With their forms illuminated chiefly from varied points above, the dancers are in compositional contrast to the dark ground, a perfect study in chiaroscuro modelling. They fade in and out of the boundaries created by the light (or darkness, your standing dependant). What you see, of course, depends upon where you look, and with so much happening, parts will be missed, just as edges dissolve into darkness. The pas de deux by Yap and Todd Sutherland embodies all the drama of Caravaggio’s tenebrism, where dark shadows obscure what light reveals. Together, Yap and Sutherland magnify the gritty natural. As Sutherland appears to raise Yap high in the air, his hands either side of her face, it is only when you look closely that you realise that in order to achieve this fantastical feat not on canvas, but on stage, with all the weight of the body responding to gravity, that Yap is holding herself in this position. With a firm grip on his forearms, she is pushing herself upward, while her legs move from a straight line, to full forward extension, and finally an embrace that seems to read downward. To go down, go up, springs to mind, as I marvel at their prowess, thankful for the shadows. And when later repeated, my eyes, my head, are once more fooled.
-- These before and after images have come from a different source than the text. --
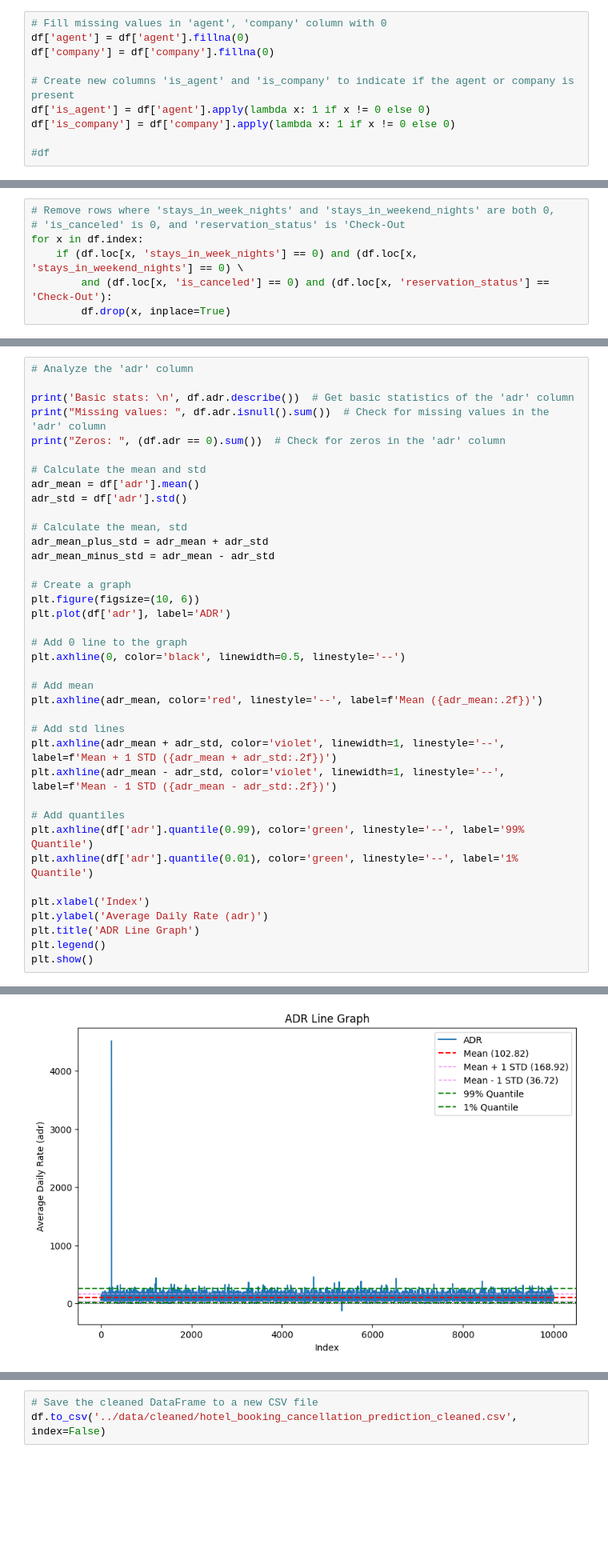
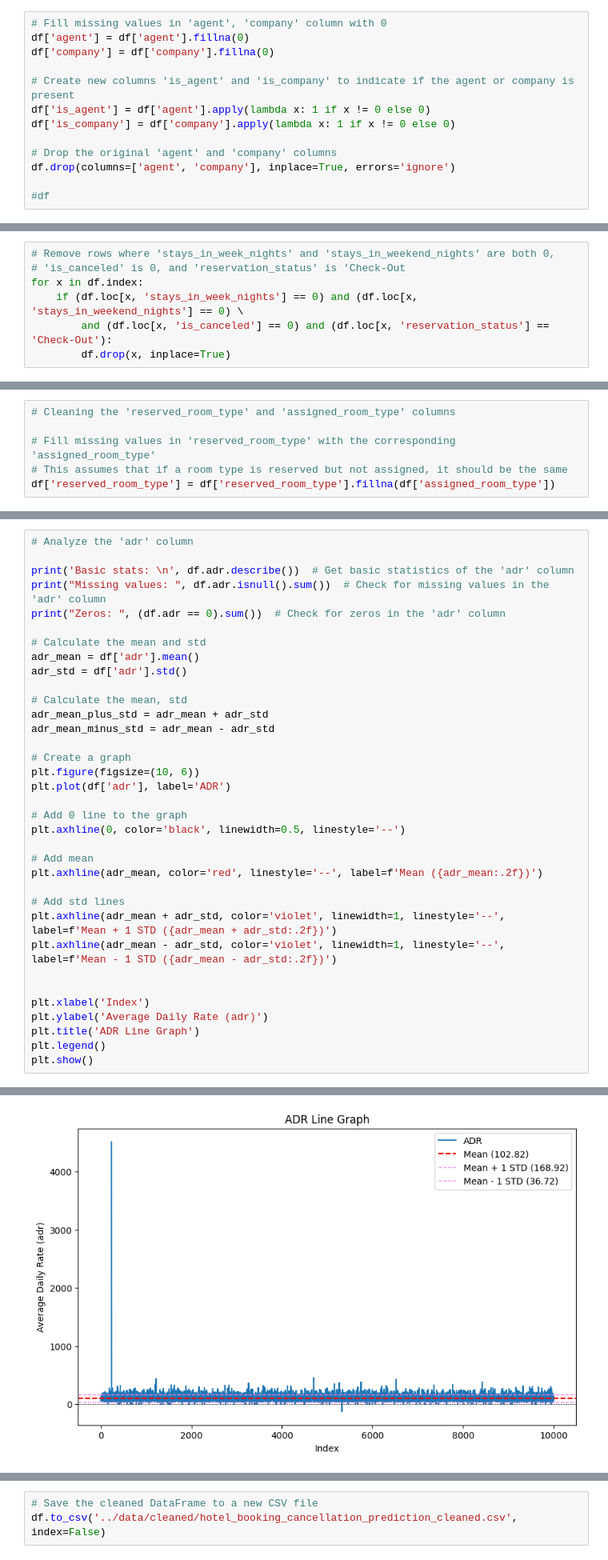
Before and after one commit to Kerolly/data_science_internship, a Jupyter notebook: notebooks/week1_data_exploration.ipynb, the cells around one changed output, grey strips where cells are left out. Shown at 80% size. Saved outputs shown, nothing was run; the diff lists cells and outputs as text; blank space fills up the shorter version.

```diff
--- a/notebooks/week1_data_exploration.ipynb
+++ b/notebooks/week1_data_exploration.ipynb
@@ -104,6 +104,9 @@ df['company'] = df['company'].fillna(0)
 df['is_agent'] = df['agent'].apply(lambda x: 1 if x != 0 else 0)
 df['is_company'] = df['company'].apply(lambda x: 1 if x != 0 else 0)
 
+# Drop the original 'agent' and 'company' columns
+df.drop(columns=['agent', 'company'], inplace=True, errors='ignore')
+
 #df
 # %%
 # Replace 'Undefined' values in 'meal' column with 'SC' - No meal
@@ -165,3 +180,9 @@ for x in df.index:
+# %%
+# Cleaning the 'reserved_room_type' and 'assigned_room_type' columns
+
+# Fill missing values in 'reserved_room_type' with the corresponding 'assigned_room_type'
+# This assumes that if a room type is reserved but not assigned, it should be the same
+df['reserved_room_type'] = df['reserved_room_type'].fillna(df['assigned_room_type'])
 # %%
 # Create a new column 'room_changed' to indicate if the reserved room type is different from the assigned room type
 # This will be used to analyze if the room type change affects the cancellation rate
@@ -188,37 +210,34 @@ plt.plot(df['adr'], label='ADR')
 
 # Add 0 line to the graph
 plt.axhline(0, color='black', linewidth=0.5, linestyle='--')
 
 # Add mean
 plt.axhline(adr_mean, color='red', linestyle='--', label=f'Mean ({adr_mean:.2f})')
 
 # Add std lines
 plt.axhline(adr_mean + adr_std, color='violet', linewidth=1, linestyle='--', label=f'Mean + 1 STD ({adr_mean + adr_std:.2f})')
 plt.axhline(adr_mean - adr_std, color='violet', linewidth=1, linestyle='--', label=f'Mean - 1 STD ({adr_mean - adr_std:.2f})')
 
-# Add quantiles
-plt.axhline(df['adr'].quantile(0.99), color='green', linestyle='--', label='99% Quantile')
-plt.axhline(df['adr'].quantile(0.01), color='green', linestyle='--', label='1% Quantile')
 
 plt.xlabel('Index')
 plt.ylabel('Average Daily Rate (adr)')
 plt.title('ADR Line Graph')
 plt.legend()
 plt.show()
 # %% [output]
 Basic stats:
  count    9108.000000
 mean      102.820883
 std        66.099092
 min      -130.000000
 25%        70.000000
 50%        95.000000
 75%       126.000000
 max      4515.000000
 Name: adr, dtype: float64
 Missing values:  809
 Zeros:  74
-[figure, old version]
+[figure, new version]
 # %% [markdown]
 It’s not ok for ADR to include negative values or values as high as 4,000. ADR should always be non‑negative and fall within a reasonable range
 
```
Also changed, not shown: parts of 16 cells of this notebook, 7 other files.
Relentless and inky, the darkness gnaws away at the clarity, and my eyes strain to adjust before making new lines and filling in the gaps. Deprived of one of the senses we most rely upon, particularly where dance is concerned, that of sight, new pathways are forged. Sound reverberates through my chest as I navigate my way through the visceral twists and turns. Exploring the unknown, bodies fall into shapes. Juliette Barton becomes a Lois Greenfield photograph, momentarily suspended in the air.
Like all art, once it leaves the studio, it is open to interpretation. Visual guides can be put in place, a course mapped out, but how you feel about what you see is entirely up to you. This is the beauty of art and subjectivity. You do not need to be told how you should respond to a piece for there are no wrong or right answers here. A cactus can be just a cactus. A cactus can be a metaphor. A metaphor spotlit by a single flame. A single flame flickering in a primal, high speed, subterranean world .… “careful now,” whispers Flora Poste.
[i] Stella Gibbons referenced Robert Macfarlane, 'Landscapes of the Mind: Something Wicked in the Woodshed,' The Economist, September/October 2015.
[ii] Alexander Ekman quoted by Valerie Lawson, 'Interview: Alexander Ekman, Director/Choreographer, on Cacti and other things,' DanceTabs, 17th February, 2016.
[iii] Nick Wales, Composer’s Note, Lux Tenebris, CounterMove programme, Sydney Dance Company, 2016, p. 16.
Image credit: Sydney Dance Company performing in Ekman's Cacti and Bonachela's Lux Tenebris by Peter Greig